[Skip to Content]
[Skip to Content Landing]
October 24, 1977

'Cocaine Mud'

JAMA. 1977;238(17):1813. doi:10.1001/jama.1977.03280180017014

To the Editor.—  In a recent case tried in the Circuit Court of the Second Judicial Circuit in and for Leon County, Florida (file No. 75-934), judgement was brought for the plaintiff.The case for plaintiff as supported by two pharmacologists, two anesthesiologists, and a pathologist was that death during septoplasty was caused by topical "cocaine mud" and injected local lidocaine anesthesia with excessive concentration of epinephrine with additional cardiac sensitization to catecholamines by halogenated hydrocarbon general anesthesia and by hypoxia and hypercarbia.The adverse potentiative effects of combined cocaine epinephrine have been known for many years.1 Current textbooks of pharmacology and otolaryngology2,3 and recent articles4-6 warn against the concurrent use of cocaine with epinephrine. A representative warning states, "dry cocaine powder is moistened with epinephrine solution to form so-called cocaine mud for use on the nasal mucosa.
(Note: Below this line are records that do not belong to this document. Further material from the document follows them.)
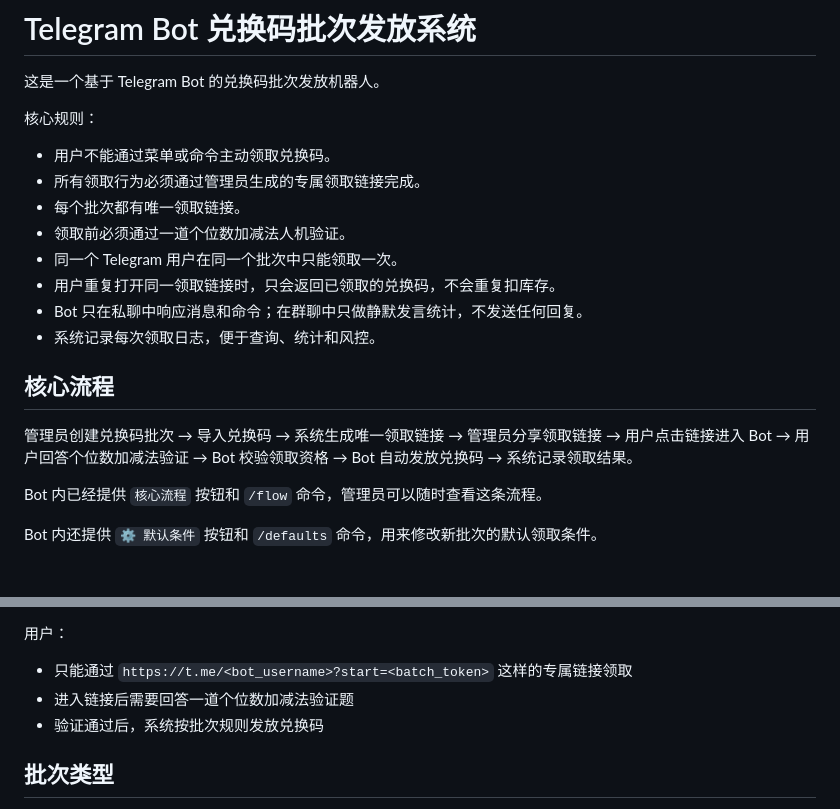
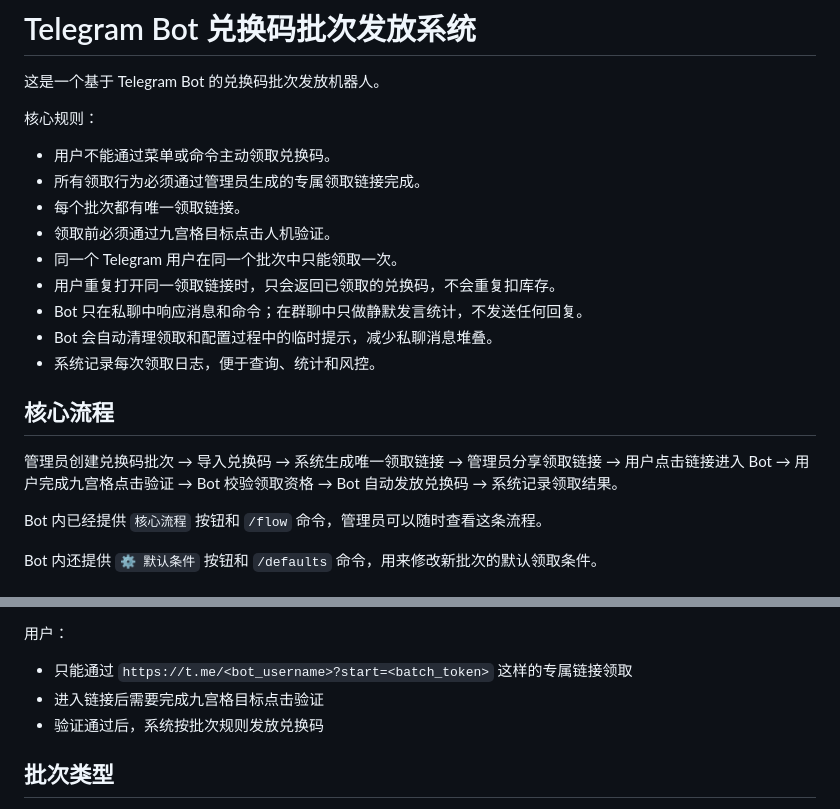
Before and after one commit to X-abin/telegeam-top, a Markdown page: README.md, 2 parts joined by grey strips. Drawn GitHub-style.

Commit message:
Improve cleanup and captcha flow

```diff
--- a/README.md
+++ b/README.md
@@ -7,15 +7,16 @@
 - 用户不能通过菜单或命令主动领取兑换码。
 - 所有领取行为必须通过管理员生成的专属领取链接完成。
 - 每个批次都有唯一领取链接。
-- 领取前必须通过一道个位数加减法人机验证。
+- 领取前必须通过九宫格目标点击人机验证。
 - 同一个 Telegram 用户在同一个批次中只能领取一次。
 - 用户重复打开同一领取链接时，只会返回已领取的兑换码，不会重复扣库存。
 - Bot 只在私聊中响应消息和命令；在群聊中只做静默发言统计，不发送任何回复。
+- Bot 会自动清理领取和配置过程中的临时提示，减少私聊消息堆叠。
 - 系统记录每次领取日志，便于查询、统计和风控。
 
 ## 核心流程
 
-管理员创建兑换码批次 → 导入兑换码 → 系统生成唯一领取链接 → 管理员分享领取链接 → 用户点击链接进入 Bot → 用户回答个位数加减法验证 → Bot 校验领取资格 → Bot 自动发放兑换码 → 系统记录领取结果。
+管理员创建兑换码批次 → 导入兑换码 → 系统生成唯一领取链接 → 管理员分享领取链接 → 用户点击链接进入 Bot → 用户完成九宫格点击验证 → Bot 校验领取资格 → Bot 自动发放兑换码 → 系统记录领取结果。
 
 Bot 内已经提供 `核心流程` 按钮和 `/flow` 命令，管理员可以随时查看这条流程。
 
@@ -58,7 +59,7 @@ Bot 内还提供 `⚙️ 默认条件` 按钮和 `/defaults` 命令，用来修
 用户：
 
 - 只能通过 `https://t.me/<bot_username>?start=<batch_token>` 这样的专属链接领取
-- 进入链接后需要回答一道个位数加减法验证题
+- 进入链接后需要完成九宫格目标点击验证
 - 验证通过后，系统按批次规则发放兑换码
 
 ## 批次类型
```
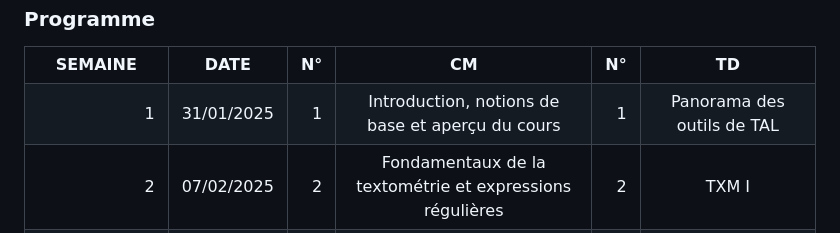
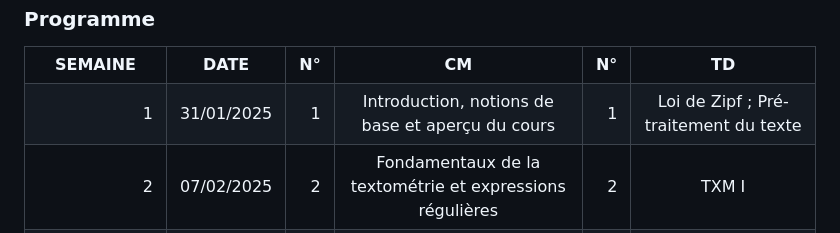
Before and after one commit to ljpetkovic/M2SOL034, a Markdown page: README.md, the part around the change. Drawn GitHub-style.

Commit message:
Loi de Zipf ; Pré-traitement du texte

```diff
--- a/README.md
+++ b/README.md
@@ -65,7 +65,7 @@
         <td align="right">1</td>
         <td align="center">Introduction, notions de base et aperçu du cours</td>
         <td align="right">1</td>
-        <td align="center">Panorama des outils de TAL</td>
+        <td align="center">Loi de Zipf ; Pré-traitement du texte</td>
     </tr>
         <tr>
         <td align="right">2</td>
```
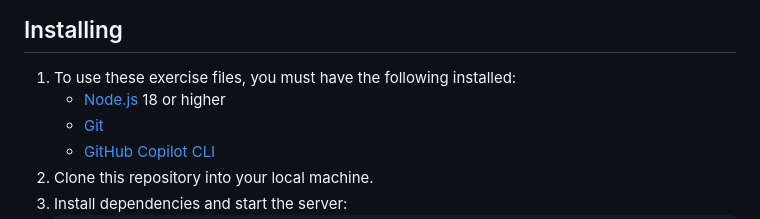
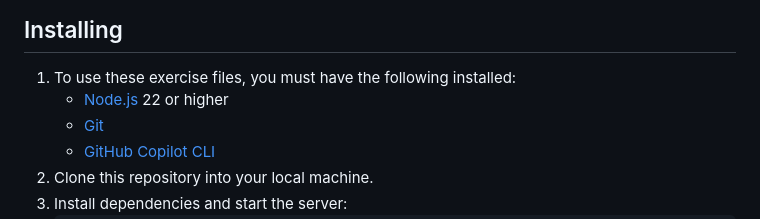
Before and after one commit to LinkedInLearning/terminal-first-AI-pair-programming-with-GitHub-Copilot-CLI-8334003, a Markdown page: README.md, the part around the change. Drawn GitHub-style.

Commit message:
Update Node.js version requirement to 22 or higher

```diff
--- a/README.md
+++ b/README.md
@@ -28,7 +28,7 @@ To resolve this issue:
 ## Installing
 
 1. To use these exercise files, you must have the following installed:
-	- [Node.js](https://nodejs.org/) 18 or higher
+	- [Node.js](https://nodejs.org/) 22 or higher
 	- [Git](https://git-scm.com/)
 	- [GitHub Copilot CLI](https://github.com/features/copilot/cli/)
 2. Clone this repository into your local machine.
```
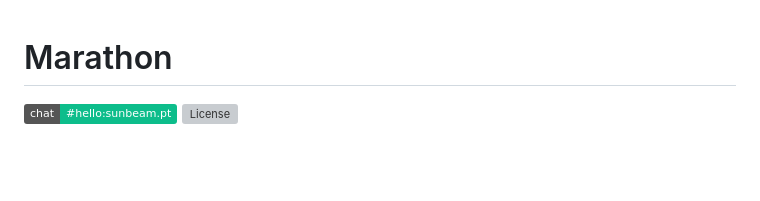
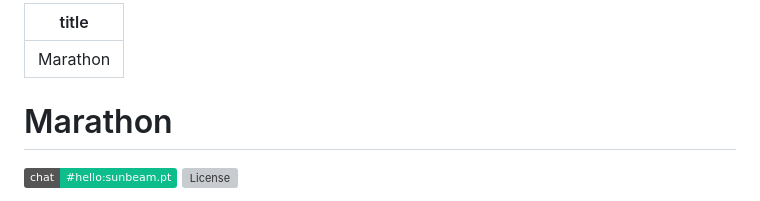
Before and after one commit to r3t-studios/marathon, a Markdown page: README.md, the part around the change. GitHub-like rendering; badges without logos; blank space fills up the shorter version; grey boxes are pictures that could not be loaded.

Commit message:
docs: add frontmatter titles for docs portal rendering

```diff
--- a/README.md
+++ b/README.md
@@ -1,3 +1,7 @@
+---
+title: Marathon
+---
+
 # Marathon
 
 [![Matrix](https://img.shields.io/badge/chat-%23hello%3Asunbeam.pt-0dbd8b?logo=matrix)](https://matrix.to/#/#hello:sunbeam.pt)
```
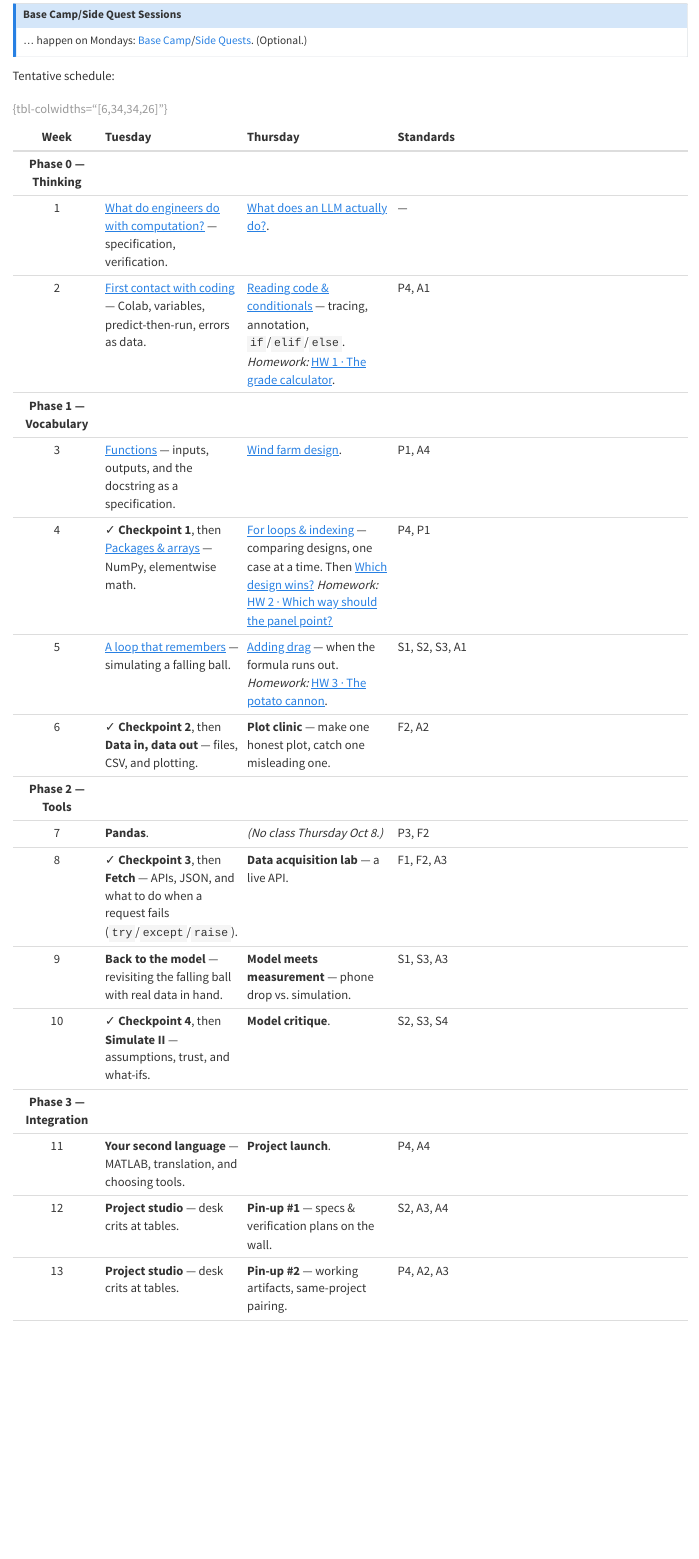
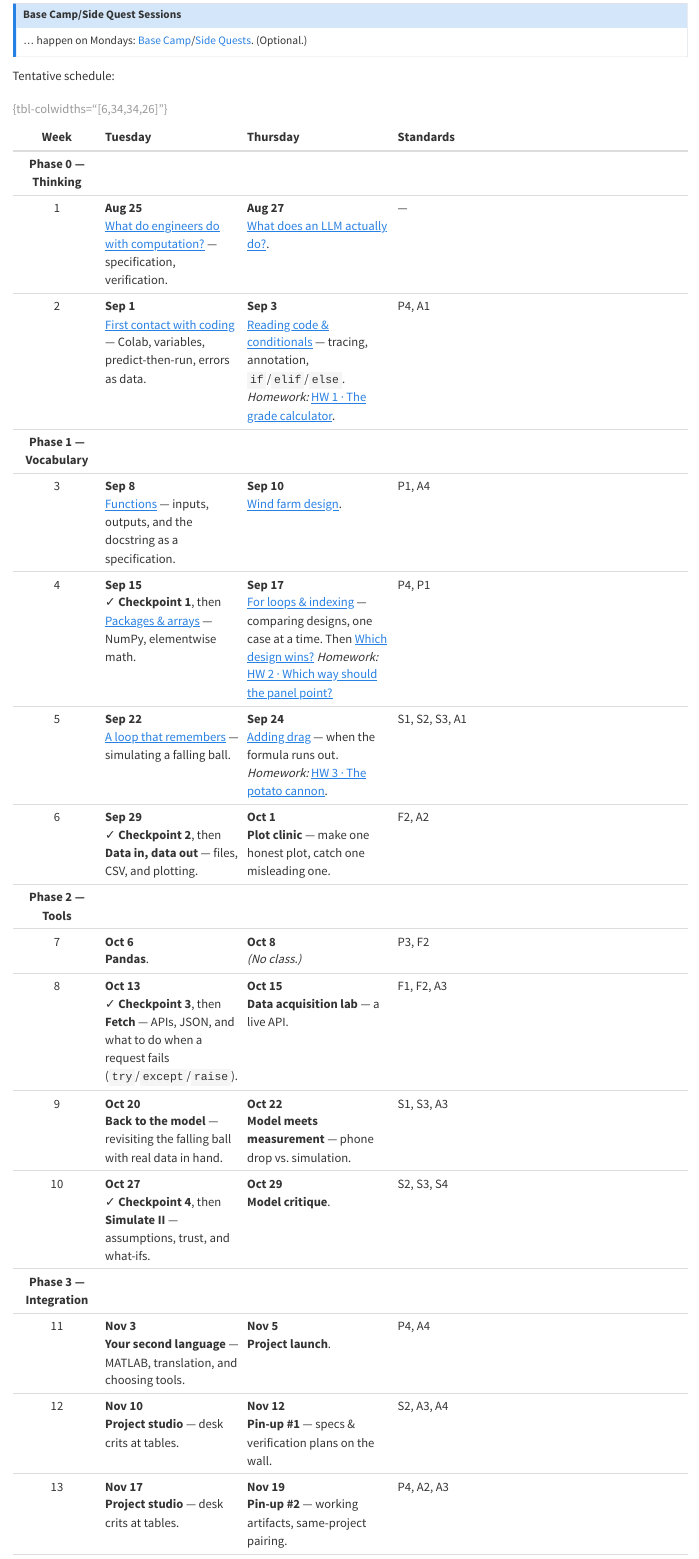
Before and after one commit to jeremy-koch/MCEN1030, a Quarto document (info/schedule.qmd): the page in a window 1100 px wide, from 310 px down. Rendered offline with R 4.5, knitr and Pandoc in place of Quarto, with nearby package versions; drawn as R Markdown's standard HTML page in place of the format the file asks for.

Commit message:
dates on schedule

```diff
--- a/info/schedule.qmd
+++ b/info/schedule.qmd
@@ -29,19 +29,19 @@ Tentative schedule:
 | Week | Tuesday | Thursday | Standards |
 |:----:|:--------|:---------|:------------------|
 | **Phase 0 — Thinking** | | | |
-| 1 | [What do engineers do with computation?](../lessons/01a-what-engineers-do.qmd) — specification, verification. | [What does an LLM actually do?](../lessons/01b-what-llms-do.qmd). | — |
-| 2 | [First contact with coding](../lessons/02a-first-contact.qmd) — Colab, variables, predict-then-run, errors as data. | [Reading code & conditionals](../lessons/02b-reading-code.qmd) — tracing, annotation, `if`/`elif`/`else`. *Homework:* [HW 1 · The grade calculator](../homework/hw1-grade-calculator.qmd). | P4, A1 |
+| 1 | **Aug 25**<br>[What do engineers do with computation?](../lessons/01a-what-engineers-do.qmd) — specification, verification. | **Aug 27**<br>[What does an LLM actually do?](../lessons/01b-what-llms-do.qmd). | — |
+| 2 | **Sep 1**<br>[First contact with coding](../lessons/02a-first-contact.qmd) — Colab, variables, predict-then-run, errors as data. | **Sep 3**<br>[Reading code & conditionals](../lessons/02b-reading-code.qmd) — tracing, annotation, `if`/`elif`/`else`. *Homework:* [HW 1 · The grade calculator](../homework/hw1-grade-calculator.qmd). | P4, A1 |
 | **Phase 1 — Vocabulary** | | | |
-| 3 | [Functions](../lessons/03-functions.qmd) — inputs, outputs, and the docstring as a specification. | [Wind farm design](../activities/w03-function-forge.qmd). | P1, A4 |
-| 4 | ✓ **Checkpoint 1**, then [Packages & arrays](../lessons/04a-arrays.qmd) — NumPy, elementwise math. | [For loops & indexing](../lessons/04b-for-loops.qmd) — comparing designs, one case at a time. Then [Which design wins?](../activities/w04-design-sweep.qmd) *Homework:* [HW 2 · Which way should the panel point?](../homework/hw2-solar-tilt.qmd) | P4, P1 |
-| 5 | [A loop that remembers](../lessons/05a-simulate.qmd) — simulating a falling ball. | [Adding drag](../activities/w05-drag-lab.qmd) — when the formula runs out. *Homework:* [HW 3 · The potato cannon](../homework/hw3-potato-cannon.qmd). | S1, S2, S3, A1 |
-| 6 | ✓ **Checkpoint 2**, then **Data in, data out** — files, CSV, and plotting. | **Plot clinic** — make one honest plot, catch one misleading one. | F2, A2 |
+| 3 | **Sep 8**<br>[Functions](../lessons/03-functions.qmd) — inputs, outputs, and the docstring as a specification. | **Sep 10**<br>[Wind farm design](../activities/w03-function-forge.qmd). | P1, A4 |
+| 4 | **Sep 15**<br>✓ **Checkpoint 1**, then [Packages & arrays](../lessons/04a-arrays.qmd) — NumPy, elementwise math. | **Sep 17**<br>[For loops & indexing](../lessons/04b-for-loops.qmd) — comparing designs, one case at a time. Then [Which design wins?](../activities/w04-design-sweep.qmd) *Homework:* [HW 2 · Which way should the panel point?](../homework/hw2-solar-tilt.qmd) | P4, P1 |
+| 5 | **Sep 22**<br>[A loop that remembers](../lessons/05a-simulate.qmd) — simulating a falling ball. | **Sep 24**<br>[Adding drag](../activities/w05-drag-lab.qmd) — when the formula runs out. *Homework:* [HW 3 · The potato cannon](../homework/hw3-potato-cannon.qmd). | S1, S2, S3, A1 |
+| 6 | **Sep 29**<br>✓ **Checkpoint 2**, then **Data in, data out** — files, CSV, and plotting. | **Oct 1**<br>**Plot clinic** — make one honest plot, catch one misleading one. | F2, A2 |
 | **Phase 2 — Tools** | | | |
-| 7 | **Pandas**. | *(No class Thursday Oct 8.)* | P3, F2 |
-| 8 | ✓ **Checkpoint 3**, then **Fetch** — APIs, JSON, and what to do when a request fails (`try`/`except`/`raise`). | **Data acquisition lab** — a live API. | F1, F2, A3 |
-| 9 | **Back to the model** — revisiting the falling ball with real data in hand. | **Model meets measurement** — phone drop vs. simulation. | S1, S3, A3 |
-| 10 | ✓ **Checkpoint 4**, then **Simulate II** — assumptions, trust, and what-ifs. | **Model critique**. | S2, S3, S4 |
+| 7 | **Oct 6**<br>**Pandas**. | **Oct 8**<br>*(No class.)* | P3, F2 |
+| 8 | **Oct 13**<br>✓ **Checkpoint 3**, then **Fetch** — APIs, JSON, and what to do when a request fails (`try`/`except`/`raise`). | **Oct 15**<br>**Data acquisition lab** — a live API. | F1, F2, A3 |
+| 9 | **Oct 20**<br>**Back to the model** — revisiting the falling ball with real data in hand. | **Oct 22**<br>**Model meets measurement** — phone drop vs. simulation. | S1, S3, A3 |
+| 10 | **Oct 27**<br>✓ **Checkpoint 4**, then **Simulate II** — assumptions, trust, and what-ifs. | **Oct 29**<br>**Model critique**. | S2, S3, S4 |
 | **Phase 3 — Integration** | | | |
-| 11 | **Your second language** — MATLAB, translation, and choosing tools. | **Project launch**. | P4, A4 |
-| 12 | **Project studio** — desk crits at tables. | **Pin-up #1** — specs & verification plans on the wall. | S2, A3, A4 |
-| 13 | **Project studio** — desk crits at tables. | **Pin-up #2** — working artifacts, same-project pairing. | P4, A2, A3 |
+| 11 | **Nov 3**<br>**Your second language** — MATLAB, translation, and choosing tools. | **Nov 5**<br>**Project launch**. | P4, A4 |
+| 12 | **Nov 10**<br>**Project studio** — desk crits at tables. | **Nov 12**<br>**Pin-up #1** — specs & verification plans on the wall. | S2, A3, A4 |
+| 13 | **Nov 17**<br>**Project studio** — desk crits at tables. | **Nov 19**<br>**Pin-up #2** — working artifacts, same-project pairing. | P4, A2, A3 |
```
Also changed, not shown: info/schedule.qmd (3 more changed lines).
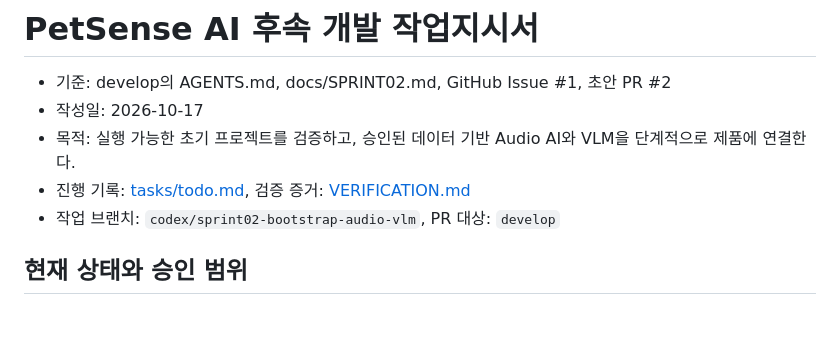
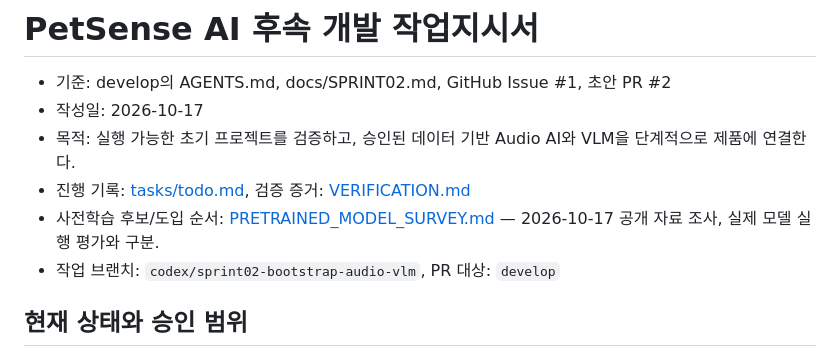
Before and after one commit to coba8002-code/presense-ai, a Markdown page: docs/WORK_ORDER.md, the part around the change. GitHub-like rendering; blank space fills up the shorter version.

Commit message:
docs: survey pretrained pet audio and vision models with evidence and license boundaries

```diff
--- a/docs/WORK_ORDER.md
+++ b/docs/WORK_ORDER.md
@@ -4,6 +4,7 @@
 - 작성일: 2026-10-17
 - 목적: 실행 가능한 초기 프로젝트를 검증하고, 승인된 데이터 기반 Audio AI와 VLM을 단계적으로 제품에 연결한다.
 - 진행 기록: [tasks/todo.md](../tasks/todo.md), 검증 증거: [VERIFICATION.md](VERIFICATION.md)
+- 사전학습 후보/도입 순서: [PRETRAINED_MODEL_SURVEY.md](PRETRAINED_MODEL_SURVEY.md) — 2026-10-17 공개 자료 조사, 실제 모델 실행 평가와 구분.
 - 작업 브랜치: `codex/sprint02-bootstrap-audio-vlm`, PR 대상: `develop`
 
 ## 현재 상태와 승인 범위
```
Also changed, not shown: docs/PRETRAINED_MODEL_SURVEY.md (added, +73 -0 lines).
In view of the dangerous potentiative interaction between cocaine